And I also worked for a short time in the space program ("Pass the word! Secret Minuteman launch tonight at 8:00 PM!"). I want to tell you all something about that. Zero Defects, everybody! Did you know that some of the Apollo contractor community used to say that "NASA" stood for "Northern Alabama Salvation Army" or "Never Absolutely Sure of Anything"?

So, what do I intend to do in this blog?? Well, for one thing, preserve some history of science fiction fandom as it was a generation ago before blogs, e-mail, print on demand, word processing, laser printers, and most desktop IT in general. I also want to comment on some favorite books, authors, and trends. (For example, I think Isaac Asimov's effort to link his Foundation and robot series was a big mistake.)

I also want to react to the sciencefictionalization of our culture -- TV ads are full of SF themes! -- and shed a few tears about the space program we don't have.

I plan to ramble on about my life, too. I remember the lost world of the Catskill Mountain Borsht Belt hotels in the 1960s and 1970s and I would like to comment on why and how they passed away. I once worked for a not-for-profit research outfit called The Franklin Institute Research Laboratories in Philadelphia and saw and did some interesting things, including an effort during the Carter administration to get solar energy off the ground. I learned what it was like to have people eagerly crowding around you because they think you can get them a solar energy project development grant. It can go to your head! Perhaps under the Obama administration the days of the National Solar Heating and Cooling Information Center I worked at will come back. But I hope they won't repeat our mistakes. And I once worked for a publication that served the amusement park, carnival, and theme park industry. Wow, were those trade shows fun!!
Just one of the things I want to comment on is how the desktop computer revolution sucked up some of the creative energy that should have gone into the post-Apollo space program, but how modern hardware and software makes small and cheap commercial space programs possible. So don't let me forget that.
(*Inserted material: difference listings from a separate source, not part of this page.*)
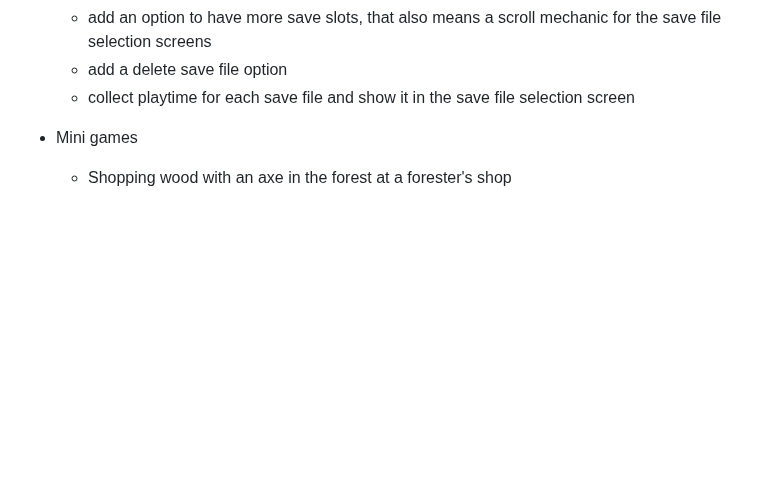
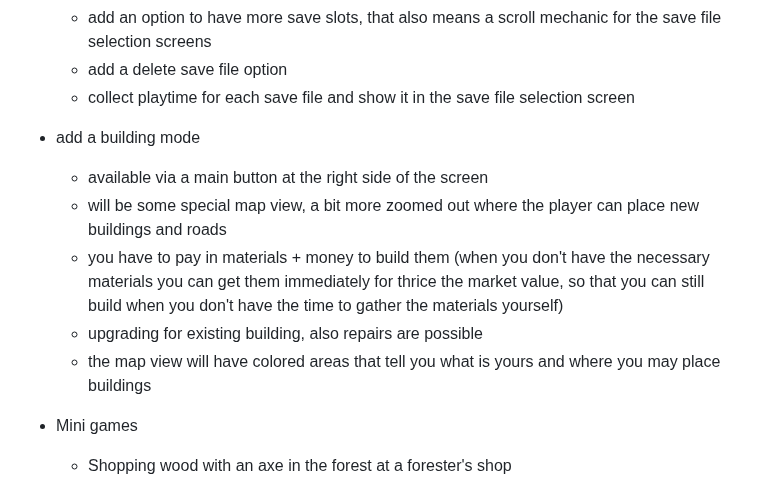
Before and after one commit to gregor2018github/ProjectTrader, a Markdown page: docs/idea_reservoir.md, the part around the change. Rendered like a GitHub page; blank space fills up the shorter version.

```diff
--- a/docs/idea_reservoir.md
+++ b/docs/idea_reservoir.md
@@ -6,6 +6,13 @@ HERE EVERYTHING CAN GO - IMPLEMENTED IDEAS ARE DELETED FROM THIS FILE
     - add an option to have more save slots, that also means a scroll mechanic for the save file selection screens
     - add a delete save file option
     - collect playtime for each save file and show it in the save file selection screen
+
+- add a building mode
+    - available via a main button at the right side of the screen
+    - will be some special map view, a bit more zoomed out where the player can place new buildings and roads
+    - you have to pay in materials + money to build them (when you don't have the necessary materials you can get them immediately for thrice the market value, so that you can still build when you don't have the time to gather the materials yourself)
+    - upgrading for existing building, also repairs are possible
+    - the map view will have colored areas that tell you what is yours and where you may place buildings
 
 - Mini games
     - Shopping wood with an axe in the forest at a forester's shop
```
Also changed, not shown: docs/TODO.md (+1 -1 lines), assets/map_sprites/houses/Mill_Blades.png (added), 1 other file.
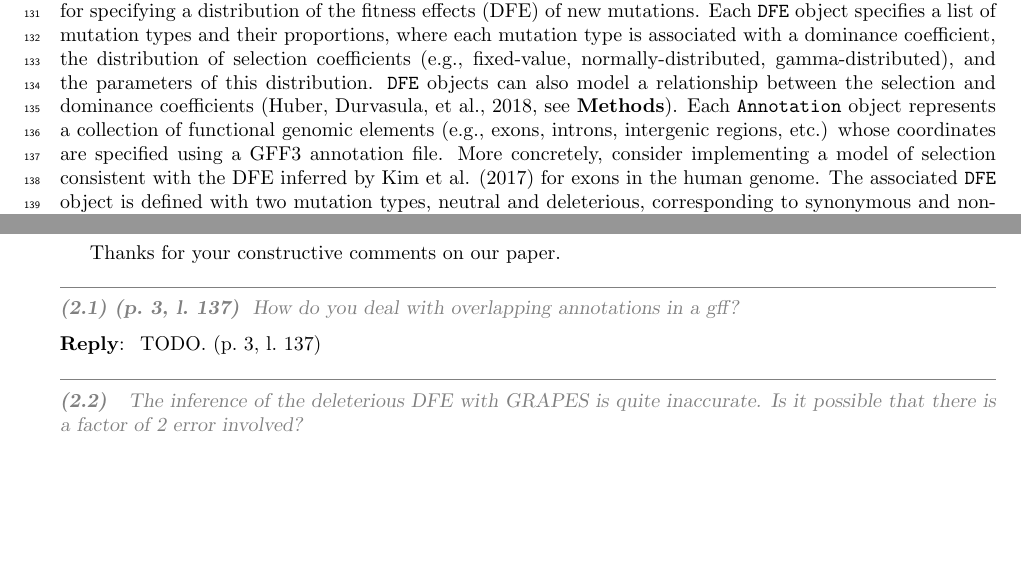
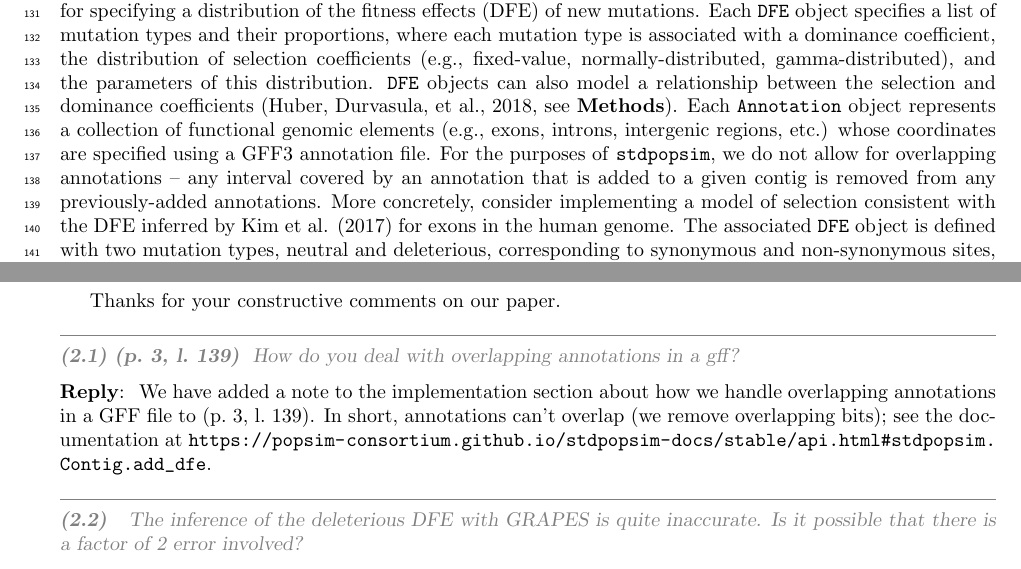
Before and after one commit to popsim-consortium/analysis2_manuscript, a LaTeX document (analysis2_manuscript.tex, which reads review-responses.tex): two parts of pages 3 and 36 of 37, joined at a grey line, cut so that both start at the same text, the shorter picture padded with empty space. Compiled offline with pdfLaTeX.

Commit message:
feat: added details about overlapping annotations and response (#94)
* feat: added details about overlapping annotations and response

* Apply suggestions from code review

Co-authored-by: Peter Ralph <petrel.harp@gmail.com>

---------

Co-authored-by: Peter Ralph <petrel.harp@gmail.com>

```diff
--- a/analysis2_manuscript.tex
+++ b/analysis2_manuscript.tex
@@ -334,7 +334,10 @@
     %IG: I moved this label to the newly added methods section --> \revpoint{1}{5}
     Each \texttt{Annotation} object represents a collection of functional
     genomic elements (e.g., exons, introns, intergenic regions, etc.)
-    whose coordinates are specified using a GFF3 annotation file. \revpoint{2}{1}
+    whose coordinates are specified using a GFF3 annotation file.
+    For the purposes of \stdpopsim, we do not allow for overlapping annotations --
+    any interval covered by an annotation that is added to a given contig
+    is removed from any previously-added annotations. \revpoint{2}{1}
     More concretely, consider implementing a model of selection consistent with the
     DFE inferred by Kim et al. (\citeyear{kim2017inference}) for exons in the human genome.
     The associated \texttt{DFE} object is defined with two mutation types,
--- a/review-responses.tex
+++ b/review-responses.tex
@@ -288,7 +288,9 @@
   \end{point}
 
   \reply{
-    TODO. \revref
+    We have added a note to the implementation section about how we handle overlapping annotations in a GFF file to \revref.
+    In short, annotations can't overlap (we remove overlapping bits);
+    see the documentation at \url{https://popsim-consortium.github.io/stdpopsim-docs/stable/api.html#stdpopsim.Contig.add_dfe}.
   }
 
   \begin{point}{}
```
And I want to tip my hat to absent friends, like old-time radio programs I remember (Gunsmoke, Space Patrol, Tom Corbett, Space Cadet [ did Robert Heinlein have something to do with that program or did he just sell the name? Does anyone know for sure?], the B-Bar-B Riders, etc.). And maybe do an appreciation of Jean Shepherd, who used to broadcast on WOR in New York before he published in Playboy. Weirdly enough, I feel that some of Rush Limbaugh's on-the-air style comes from Ol' Shep. Perhaps they just share a Midwest storyteller's style -- or did El Rushbo swipe some of Ol' Shep's shtick? Well, there's a lot to cover.

So, here's hoping I can attract the attention of some of you out in cyberspace and enlighten or amuse you. For those of you that find me, comments are invited!